Survey shows 72 per cent of respondents support lowering speed limit from the current 50 km/h
The City of Edmonton is inching closer to reducing speeds on residential streets.
The community and public services committee on Wednesday debated the pros and cons of lowering the limit from the current 50 km/h to either 30 or 40 km/h on residential roads and agreed to revisit the issue at a council meeting next week.
Andrew Knack, who supports a 30 km/h limit on all residential roads, said it was good to hear a common theme from the community and councillors.
"People are frustrated because there is no consistency on the streets," he said. "Whether people loved the idea of slower local roads or not, almost everyone agreed with the fact that, yeah, it's just not consistent enough right now."

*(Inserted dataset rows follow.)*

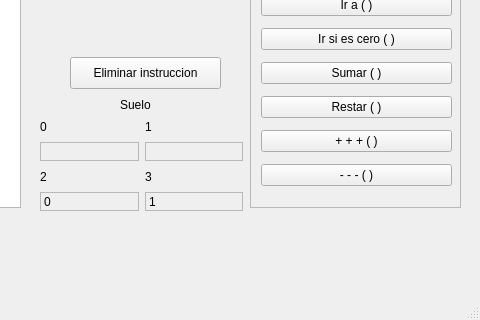
Above: Interfaz.ui from AlexandroCode/pgmAlgoritmos before the change; both pictures show x 180 to 660 and y 253 to 573 of the 660 by 573 pixel window. Below: the same form after it.
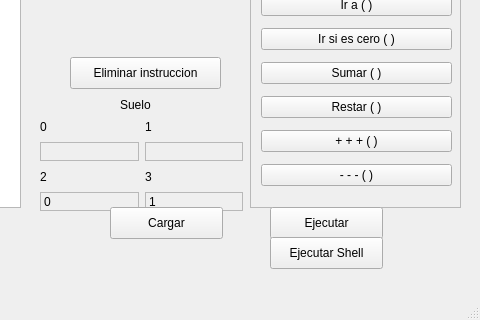
That is the form after the change.

Patch:
```diff
--- a/Interfaz.ui
+++ b/Interfaz.ui
@@ -341,6 +341,45 @@
      <string>INICIAR</string>
     </property>
    </widget>
+   <widget class="QPushButton" name="btnEjecutar">
+    <property name="geometry">
+     <rect>
+      <x>450</x>
+      <y>460</y>
+      <width>113</width>
+      <height>32</height>
+     </rect>
+    </property>
+    <property name="text">
+     <string>Ejecutar</string>
+    </property>
+   </widget>
+   <widget class="QPushButton" name="btnCargar">
+    <property name="geometry">
+     <rect>
+      <x>290</x>
+      <y>460</y>
+      <width>113</width>
+      <height>32</height>
+     </rect>
+    </property>
+    <property name="text">
+     <string>Cargar</string>
+    </property>
+   </widget>
+   <widget class="QPushButton" name="btnExeShell">
+    <property name="geometry">
+     <rect>
+      <x>450</x>
+      <y>490</y>
+      <width>113</width>
+      <height>32</height>
+     </rect>
+    </property>
+    <property name="text">
+     <string>Ejecutar Shell</string>
+    </property>
+   </widget>
   </widget>
   <widget class="QMenuBar" name="menubar">
    <property name="geometry">
```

- Set speed limit at 30 km/h in neighbourhoods, councillor proposes
- City council approves 30 km/h speed limits near Edmonton playgrounds
- Council's move to look at all residential speed limits getting positive response
Knack also calls for a 60 km/h limit on all main arterial roads.
Mayor Don Iveson is a fan of 30 km/h, at least in mature neighbourhoods with narrow roads.
"I would like a consistent one-size-fits-all answer to that, city wide, for ease of interpretation and enforcement," Iveson said. "But the conditions do vary around the city."
The city is aiming for consistency and also to change the culture, said Gord Cebryk, the acting deputy manager with city operations.
"Because that's really what we're doing is, we're trying to place more emphasis on lower speeds and more accessibility and livability for pedestrians," he said.
The city canvassed people around LRT stations, at malls, gyms, recreation centres and libraries and found 72 per cent of respondents support a lower speed limit on neighbourhood roads.
Of the 676 people surveyed last fall and early this year, those supporting a lower limit lived in new and mature communities or were coming in and out of places like daycare centres, sports and recreation facilities and businesses that rely on foot traffic.
People who don't favour a reduction identified themselves as drivers. They "firmly believe Edmonton is and should remain a city built for cars," the city report said.
Those respondents said they think designated crosswalks and more police enforcement would increase safety.
Eighty communities have requested traffic safety improvements, mainly about short-cutting and speed, said Cebryk.
The committee agreed to revisit the speed limit debate at a council meeting next week, at which time Knack and Coun. Tim Cartmell plan to put forward motions on the plan to revise Edmonton's speed limits.